■ **DIRECTIONS FOR THIS TASK**: Which lines in the records below contain the word "onMounted"? Copy each of them.

Start of SUPPLIED MATERIAL

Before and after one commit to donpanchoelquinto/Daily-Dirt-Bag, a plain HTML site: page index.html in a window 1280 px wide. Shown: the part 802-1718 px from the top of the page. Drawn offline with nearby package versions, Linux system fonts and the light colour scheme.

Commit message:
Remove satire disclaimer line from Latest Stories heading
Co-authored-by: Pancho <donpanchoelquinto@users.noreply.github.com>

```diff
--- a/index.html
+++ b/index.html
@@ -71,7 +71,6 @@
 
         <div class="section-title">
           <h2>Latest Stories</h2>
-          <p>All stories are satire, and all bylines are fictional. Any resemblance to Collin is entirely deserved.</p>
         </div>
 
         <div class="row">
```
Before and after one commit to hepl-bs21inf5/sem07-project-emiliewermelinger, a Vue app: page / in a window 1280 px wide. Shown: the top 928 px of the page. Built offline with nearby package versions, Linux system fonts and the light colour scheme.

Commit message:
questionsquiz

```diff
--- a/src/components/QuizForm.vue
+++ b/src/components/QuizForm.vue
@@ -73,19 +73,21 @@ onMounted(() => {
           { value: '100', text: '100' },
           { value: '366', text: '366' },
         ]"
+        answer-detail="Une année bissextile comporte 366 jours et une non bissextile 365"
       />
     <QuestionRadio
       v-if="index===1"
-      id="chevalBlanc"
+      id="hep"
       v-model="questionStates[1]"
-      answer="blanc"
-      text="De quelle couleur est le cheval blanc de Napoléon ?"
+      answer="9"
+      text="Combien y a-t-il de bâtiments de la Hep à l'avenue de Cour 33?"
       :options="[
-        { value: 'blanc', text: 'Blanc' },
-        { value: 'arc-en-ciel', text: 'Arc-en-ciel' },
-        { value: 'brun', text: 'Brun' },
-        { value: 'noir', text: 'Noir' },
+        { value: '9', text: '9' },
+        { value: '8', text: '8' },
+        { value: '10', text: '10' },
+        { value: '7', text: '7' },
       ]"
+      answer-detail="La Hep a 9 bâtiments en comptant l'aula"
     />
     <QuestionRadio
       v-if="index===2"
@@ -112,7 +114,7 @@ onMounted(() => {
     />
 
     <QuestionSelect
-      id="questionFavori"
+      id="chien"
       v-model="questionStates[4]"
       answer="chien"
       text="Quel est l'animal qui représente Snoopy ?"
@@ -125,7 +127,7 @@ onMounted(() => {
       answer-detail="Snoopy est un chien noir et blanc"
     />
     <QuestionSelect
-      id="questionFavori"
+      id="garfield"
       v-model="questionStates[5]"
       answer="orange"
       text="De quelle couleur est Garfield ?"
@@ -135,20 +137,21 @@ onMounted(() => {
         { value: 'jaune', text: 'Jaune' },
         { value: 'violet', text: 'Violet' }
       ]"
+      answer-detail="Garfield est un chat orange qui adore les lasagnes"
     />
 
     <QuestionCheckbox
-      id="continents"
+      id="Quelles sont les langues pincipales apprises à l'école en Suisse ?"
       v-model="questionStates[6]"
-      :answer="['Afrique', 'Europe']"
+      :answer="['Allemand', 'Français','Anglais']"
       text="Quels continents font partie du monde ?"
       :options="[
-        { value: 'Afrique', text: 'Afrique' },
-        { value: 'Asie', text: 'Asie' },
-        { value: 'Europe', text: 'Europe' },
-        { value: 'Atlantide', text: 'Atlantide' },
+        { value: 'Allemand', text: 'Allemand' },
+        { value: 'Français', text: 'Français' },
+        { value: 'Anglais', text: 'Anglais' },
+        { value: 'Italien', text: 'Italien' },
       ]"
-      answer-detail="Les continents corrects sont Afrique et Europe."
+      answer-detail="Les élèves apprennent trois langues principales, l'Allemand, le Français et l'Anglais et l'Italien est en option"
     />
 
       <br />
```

End of SUPPLIED MATERIAL

■ **EXERCISE RESULT**:
@@ -73,19 +73,21 @@ onMounted(() => {
@@ -112,7 +114,7 @@ onMounted(() => {
@@ -125,7 +127,7 @@ onMounted(() => {
@@ -135,20 +137,21 @@ onMounted(() => {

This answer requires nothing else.